I’m sure you’re aware that bright evening lights and using screens close to bedtime make it harder to fall asleep. Research from Northwestern University’s Feinberg School of Medicine in Chicago has now shown that even low levels of light while we sleep raise our heart rate, blood glucose and insulin, thus increasing our risk of heart disease, type 2 diabetes and obesity.
What constitutes low levels of light? A bedside lamp, keeping the TV on or street lights shining through thin curtains. Participants in the study spent two nights in a sleep laboratory. On the first night they all slept in a dark room. On the second night, half of them slept in a room with a low level of light (<100 lux). On both mornings, everyone had their blood sugar and insulin measured. Those who’d slept in the light room saw a rise in their glucose and insulin, while those who’d spent both nights in a dark room saw no change. Even though participants did not report any noticeable difference in the quality of their sleep, their brain was nonetheless affected.
Despite our eyes being closed, our brain and body register ambient light. This activates our fright, flight, fight response and puts our body in a mild state of stress. As a result, our breathing becomes irregular and shallow and we spend less time in slow wave and REM (dream) sleep, thus also exacerbating obstructive sleep apnoea.
An earlier four-year sleep study in Japan that ran from 2010 to 2014 found that even minimal light exposure — above 5 lux or 60cm (2 feet) away from a candle — while a person sleeps increases the likelihood of developing depression, even when other predisposing factors are ruled out.
The take-home is to block out all light while you sleep — opaque curtains, eye masks (I’m sure you’ll find some that match your covid face mask) and if you use a digital clock or phone as an alarm, cover them with a dark cloth so you’re not exposed to light from the clock numbers or incoming messages. This is an easy fix that can make a big difference to our health.

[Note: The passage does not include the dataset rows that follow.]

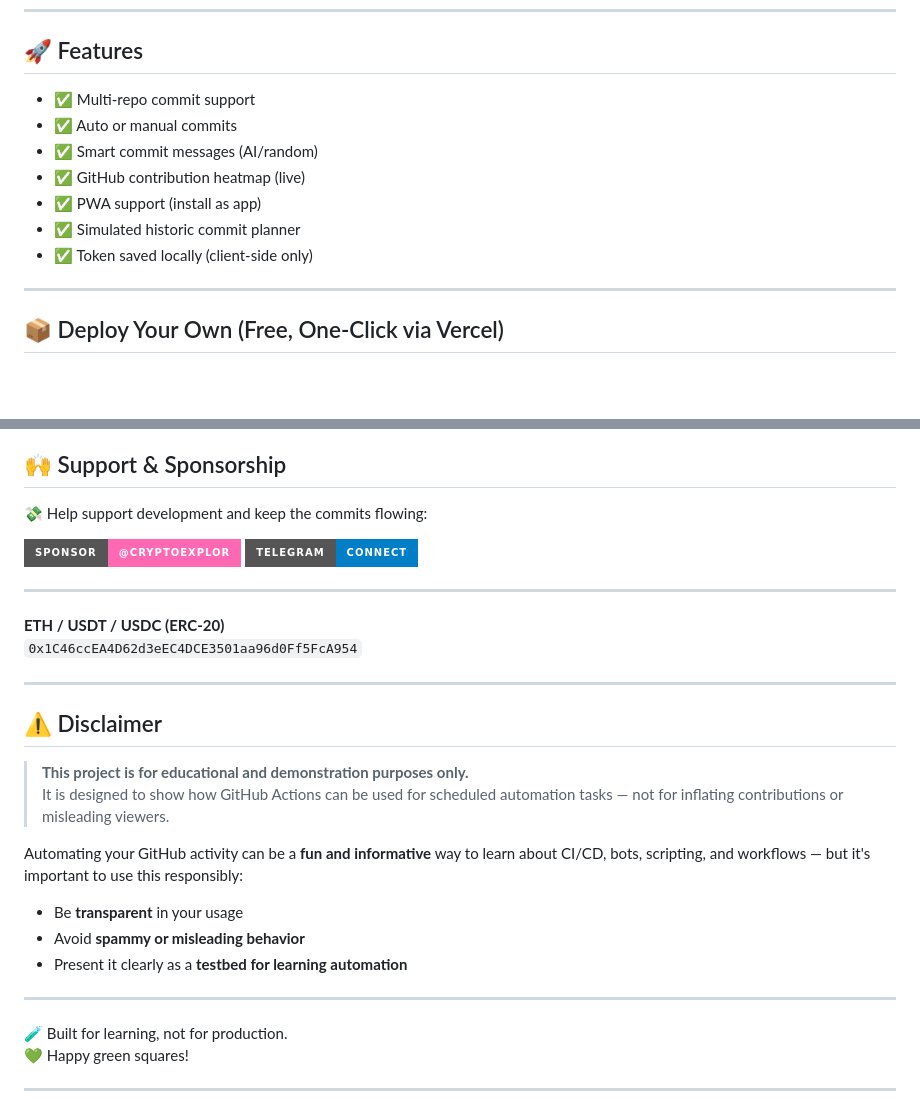
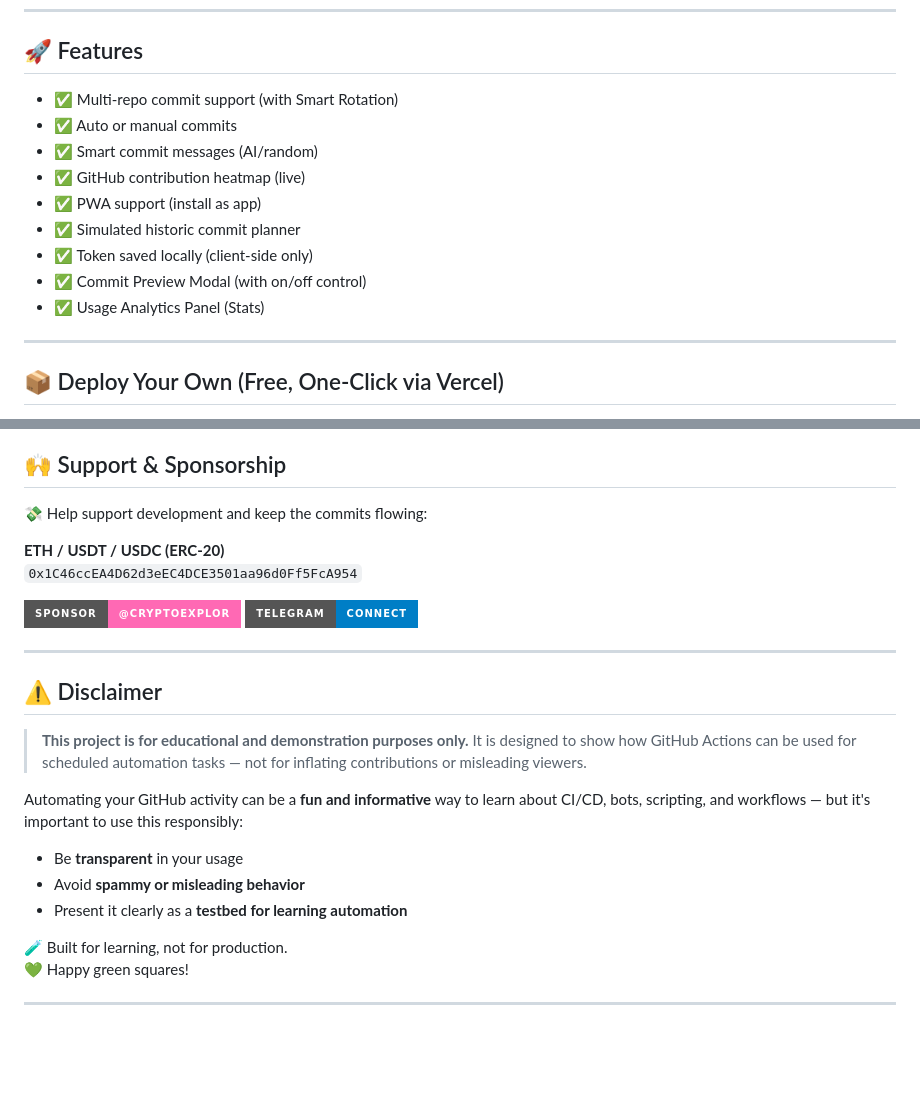
Before and after one commit to CryptoExplor/GitHub-Contribution-Bot, a Markdown page: README.md, 2 parts joined by grey strips. Rendered like a GitHub page; badges without logos; blank space fills up the shorter version.

```diff
--- a/README.md
+++ b/README.md
@@ -8,13 +8,15 @@ A browser-based, client-side app to simulate or automate GitHub activity via man
 
 ## 🚀 Features
 
-- ✅ Multi-repo commit support
+- ✅ Multi-repo commit support (with Smart Rotation)
 - ✅ Auto or manual commits
 - ✅ Smart commit messages (AI/random)
 - ✅ GitHub contribution heatmap (live)
 - ✅ PWA support (install as app)
 - ✅ Simulated historic commit planner
 - ✅ Token saved locally (client-side only)
+- ✅ Commit Preview Modal (with on/off control)
+- ✅ Usage Analytics Panel (Stats)
 
 ---
 
@@ -103,13 +113,11 @@ This tool uses the **Gemini API** to generate **context-aware commit messages**,
 
 💸 Help support development and keep the commits flowing:
 
+**ETH / USDT / USDC (ERC-20)**
+`0x1C46ccEA4D62d3eEC4DCE3501aa96d0Ff5FcA954`
+
 [![❤️ Sponsor on GitHub](https://img.shields.io/badge/Sponsor-%40CryptoExplor-ff69b4?logo=githubsponsors&style=for-the-badge)](https://github.com/sponsors/CryptoExplor)
 [![🔗 Telegram](https://img.shields.io/badge/Telegram-Connect-blue?logo=telegram&style=for-the-badge)](https://t.me/dare_3)
-
----
-
-**ETH / USDT / USDC (ERC-20)**
-`0x1C46ccEA4D62d3eEC4DCE3501aa96d0Ff5FcA954`
 
 ---
 
@@ -124,8 +132,6 @@ Automating your GitHub activity can be a **fun and informative** way to learn ab
 - Avoid **spammy or misleading behavior**
 - Present it clearly as a **testbed for learning automation**
 
----
-
 🧪 Built for learning, not for production.
 💚 Happy green squares!
 
```
Also changed, not shown: other parts of README.md (+22 -14 lines).
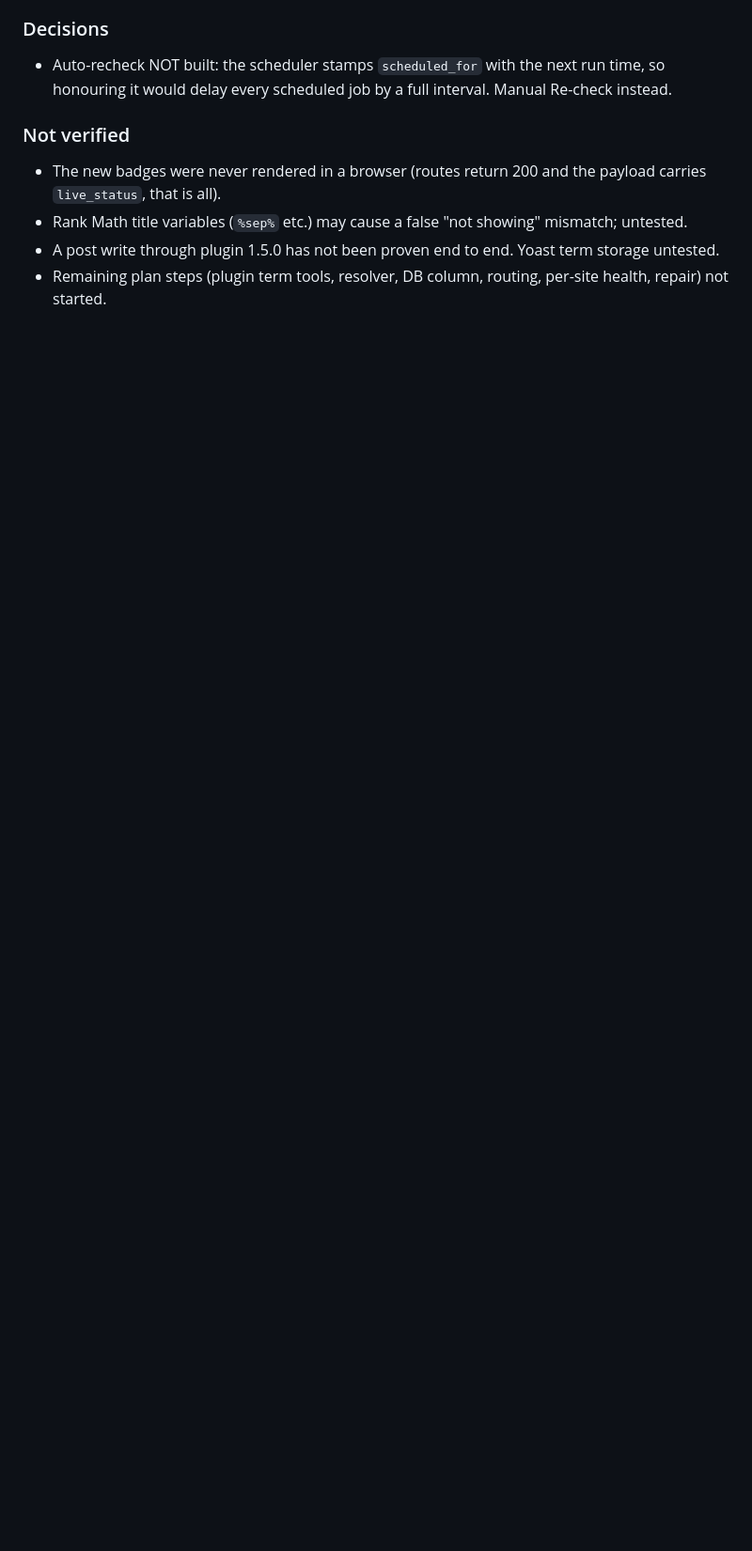
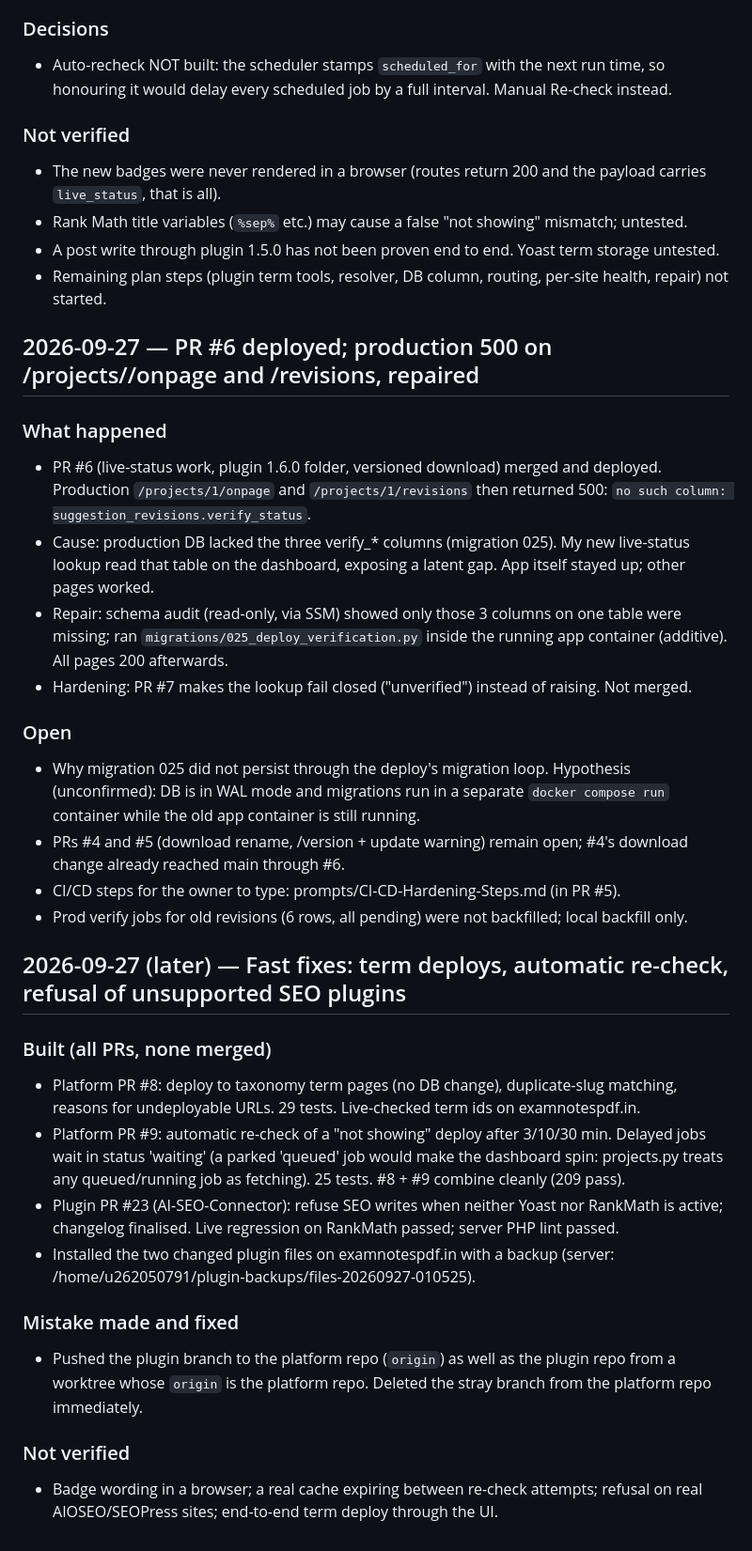
Before and after one commit to abhiraz7/SEO-Automation, a Markdown page: AgentDailyLog/AgentLog.md, the part around the change. Shown at 94% size. GitHub-like rendering; blank space fills up the shorter version.

```diff
--- a/AgentDailyLog/AgentLog.md
+++ b/AgentDailyLog/AgentLog.md
@@ -1531,3 +1531,31 @@ real WordPress install yet.
 - Rank Math title variables (`%sep%` etc.) may cause a false "not showing" mismatch; untested.
 - A post write through plugin 1.5.0 has not been proven end to end. Yoast term storage untested.
 - Remaining plan steps (plugin term tools, resolver, DB column, routing, per-site health, repair) not started.
+
+## 2026-09-27 — PR #6 deployed; production 500 on /projects/<id>/onpage and /revisions, repaired
+
+### What happened
+- PR #6 (live-status work, plugin 1.6.0 folder, versioned download) merged and deployed. Production `/projects/1/onpage` and `/projects/1/revisions` then returned 500: `no such column: suggestion_revisions.verify_status`.
+- Cause: production DB lacked the three verify_* columns (migration 025). My new live-status lookup read that table on the dashboard, exposing a latent gap. App itself stayed up; other pages worked.
+- Repair: schema audit (read-only, via SSM) showed only those 3 columns on one table were missing; ran `migrations/025_deploy_verification.py` inside the running app container (additive). All pages 200 afterwards.
+- Hardening: PR #7 makes the lookup fail closed ("unverified") instead of raising. Not merged.
+
+### Open
+- Why migration 025 did not persist through the deploy's migration loop. Hypothesis (unconfirmed): DB is in WAL mode and migrations run in a separate `docker compose run` container while the old app container is still running.
+- PRs #4 and #5 (download rename, /version + update warning) remain open; #4's download change already reached main through #6.
+- CI/CD steps for the owner to type: prompts/CI-CD-Hardening-Steps.md (in PR #5).
+- Prod verify jobs for old revisions (6 rows, all pending) were not backfilled; local backfill only.
+
+## 2026-09-27 (later) — Fast fixes: term deploys, automatic re-check, refusal of unsupported SEO plugins
+
+### Built (all PRs, none merged)
+- Platform PR #8: deploy to taxonomy term pages (no DB change), duplicate-slug matching, reasons for undeployable URLs. 29 tests. Live-checked term ids on examnotespdf.in.
+- Platform PR #9: automatic re-check of a "not showing" deploy after 3/10/30 min. Delayed jobs wait in status 'waiting' (a parked 'queued' job would make the dashboard spin: projects.py treats any queued/running job as fetching). 25 tests. #8 + #9 combine cleanly (209 pass).
+- Plugin PR #23 (AI-SEO-Connector): refuse SEO writes when neither Yoast nor RankMath is active; changelog finalised. Live regression on RankMath passed; server PHP lint passed.
+- Installed the two changed plugin files on examnotespdf.in with a backup (server: /home/u262050791/plugin-backups/files-20260927-010525).
+
+### Mistake made and fixed
+- Pushed the plugin branch to the platform repo (`origin`) as well as the plugin repo from a worktree whose `origin` is the platform repo. Deleted the stray branch from the platform repo immediately.
+
+### Not verified
+- Badge wording in a browser; a real cache expiring between re-check attempts; refusal on real AIOSEO/SEOPress sites; end-to-end term deploy through the UI.
```
Also changed, not shown: prompts/Deploy-Problem-RankMath-and-Taxonomy-2026-09-26.md (+35 -1 lines).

Please forward this Health-e-Byte to anyone who could benefit from a better night’s sleep.